“May you live in interesting times” is the backhanded compliment of an old Chinese curse. The financial sector has certainly lived through interesting times lately . . . not so much because of the COVID pandemic, which certainly doesn’t help, but rather the economic environment it has been struggling with over the last decade and a half.
Jolts to the sector have been widespread and nonstop. Without trying to list them all, this blog post aims to come up with some reflections about the challenges and opportunities it now faces.
The financial sector as a whole, and in particular banking, is now going through a thoroughgoing transformation. Its business model has been strained to breaking point by three global trends. Firstly, the low-interest scenario, a result of the need to kickstart economic growth at all costs. Secondly, an increase in regulatory pressure due to the 2008 downturn. Last but not least, the cutthroat environment of new players harnessing the new technologies to break into a market that was hitherto practically a closed shop.
The low interest rate environment (LIRE), a knock-on effect of low economic growth, poses a risk to the profitability of financial institutions. Although, in the short term, low interest rates might spur demand, cut operational risks and lower financing costs, the interest curve nonetheless plays against net interest margins, hitting hardest the deposit-intensive businesses as well as the smaller and lower-capitalization firms.
The increasing regulatory pressure, brought in to reduce the financial system’s systemic risk after the latest crises, has indeed helped to make institutions more resilient; the downside is the upward cost leverage, hitting profitability anew, plus fiercer competition from other players.
The net result of the two abovementioned factors is an irruption of new players into the market (Fintech and Bigtech). Armed with the latest technological advances and inspired by a contrary business model, they represent a clear threat to traditional institutions, especially in products and services where entrance barriers are lower and regulatory loads are less onerous (means of payment, consumer credit, etc.)
The natural response

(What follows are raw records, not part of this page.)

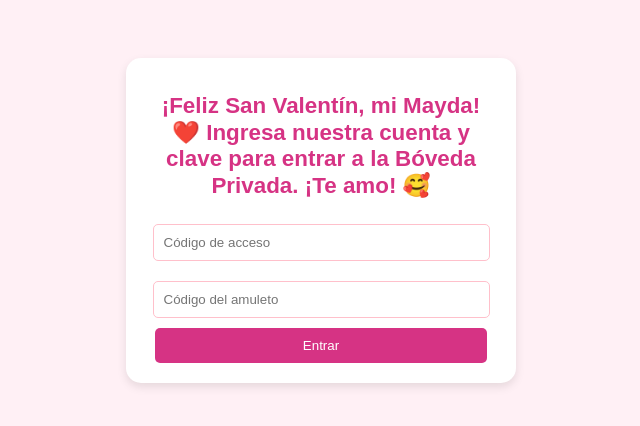
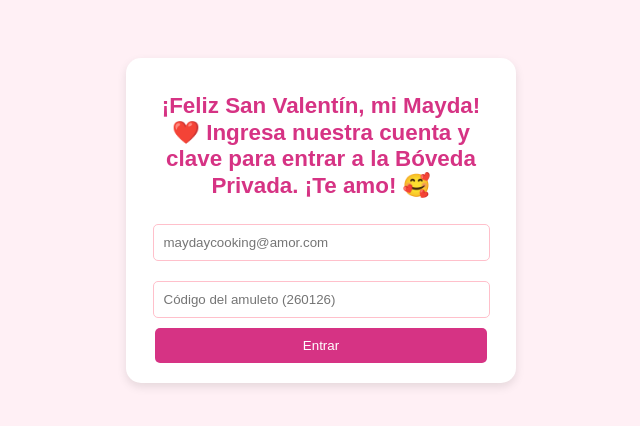
Before and after one commit to guido2960/fantastic-funicular, a Flask app: page / in a window 1280 px wide. Shown: the top 426 px of the page, without its empty margins (319-959 px from the left). Run offline with Flask 3, Linux system fonts and the light colour scheme.

Commit message:
Update login.html
Signed-off-by: guido2960 <guidoprogramador23@gmail.com>

```diff
--- a/templates/login.html
+++ b/templates/login.html
@@ -7,6 +7,7 @@
         body { background: #fff0f5; text-align: center; font-family: sans-serif; padding-top: 50px; }
         .caja { background: white; padding: 20px; border-radius: 15px; display: inline-block; box-shadow: 0 4px 10px rgba(0,0,0,0.1); width: 80%; max-width: 350px; }
         h1 { color: #d63384; font-size: 1.4rem; }
+        /* Cambié el tipo de 'password' a 'text' en el correo para que se vea lo que escribes */
         input { width: 90%; padding: 10px; margin: 10px 0; border: 1px solid #ffc0cb; border-radius: 5px; }
         button { background: #d63384; color: white; border: none; padding: 10px 20px; border-radius: 5px; cursor: pointer; width: 95%; }
     </style>
@@ -15,8 +16,10 @@
     <div class="caja">
         <h1>{{ saludo }}</h1>
         <form action="/verificar" method="POST">
-            <input type="password" name="codigo" placeholder="Código de acceso" required>
-            <input type="password" name="codigo_amuleto" placeholder="Código del amuleto" required>
+            <input type="text" name="correo" placeholder="maydaycooking@amor.com" required>
+
+            <input type="password" name="clave" placeholder="Código del amuleto (260126)" required>
+
             <button type="submit">Entrar</button>
         </form>
     </div>
```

In response to this scenario, financial institutions have rolled out different strategies.
First of all there has been a growing trend to concentration of the institutions by way of mergers and acquisitions. When margins are trimmed, volume comes into its own. Synergies enable operational and structural costs to be cut.
The second notable trend is towards a reduction in costs. Demography and a market comprising increasingly digitalized clients are two factors that have favored this endeavor, cutting the costs of commercial networks and speeding up the transformation to purely digital products.
These strategies, it might be argued, are natural responses. Nonetheless they have fallen short of their mark, proving unable to cope fully with the onslaught of new players. The main institutions have therefore bowed to the need of undertaking a thoroughgoing transformation, enabling them to joust against the new lances of Fintechs and, above all, Bigtechs.
This digital transformation comes in various shapes and sizes. In a nutshell, it is a question of recognizing the need of refocusing design, rolling out and marketing financial products to meet clients’ needs and expectations.
Apart from the cultural change, another key role in this strategy is played by modification of business processes and technology.
Ferreting out clients’ needs and expectations no longer depends on a commercial network hard by the bank but rather on very complex platforms and ecosystems that glean all possible client information (big data) and then analyze it (machine learning) with the aim of personalizing the range, client experience and relationships.
These ecosystems and platforms are no longer hosted in massive, proprietary datacenters but rather cloud systems, enabling clients to tap into calculation-, storage- and communication-power that would otherwise have been well beyond their economies of scale using inhouse resources.
These processes seek maximum automation (machine learning, cognitive techniques, RPA, etc), enhancing quality while also cutting operational costs.
The downside of the promised world of new technology and its transformation capacity is the new challenges it poses, transformed challenges .
In the first place the importance of privacy is really brought out by this big data scenario. Besides the regulatory aspects, client confidence is an asset that is based, among other factors, on a proper management of their data and a guarantee that this data is to be used only for legitimate and justified purposes.
Secondly, big data and artificial-intelligence techniques have to be applied correctly to ensure a real benefit for clients, guaranteeing algorithm fairness and explicability.
A necessary but not sufficient condition here is to guarantee cybersecurity. Institutions’ exposure zone is increasing in line with the digital transformation process, increasing risks. This calls for new risk-management strategies and tools.
Author: Roberto López Navarro
Las opiniones vertidas por el autor son enteramente suyas y no siempre representan la opinión de GMV
The author’s views are entirely his own and may not reflect the views of GMV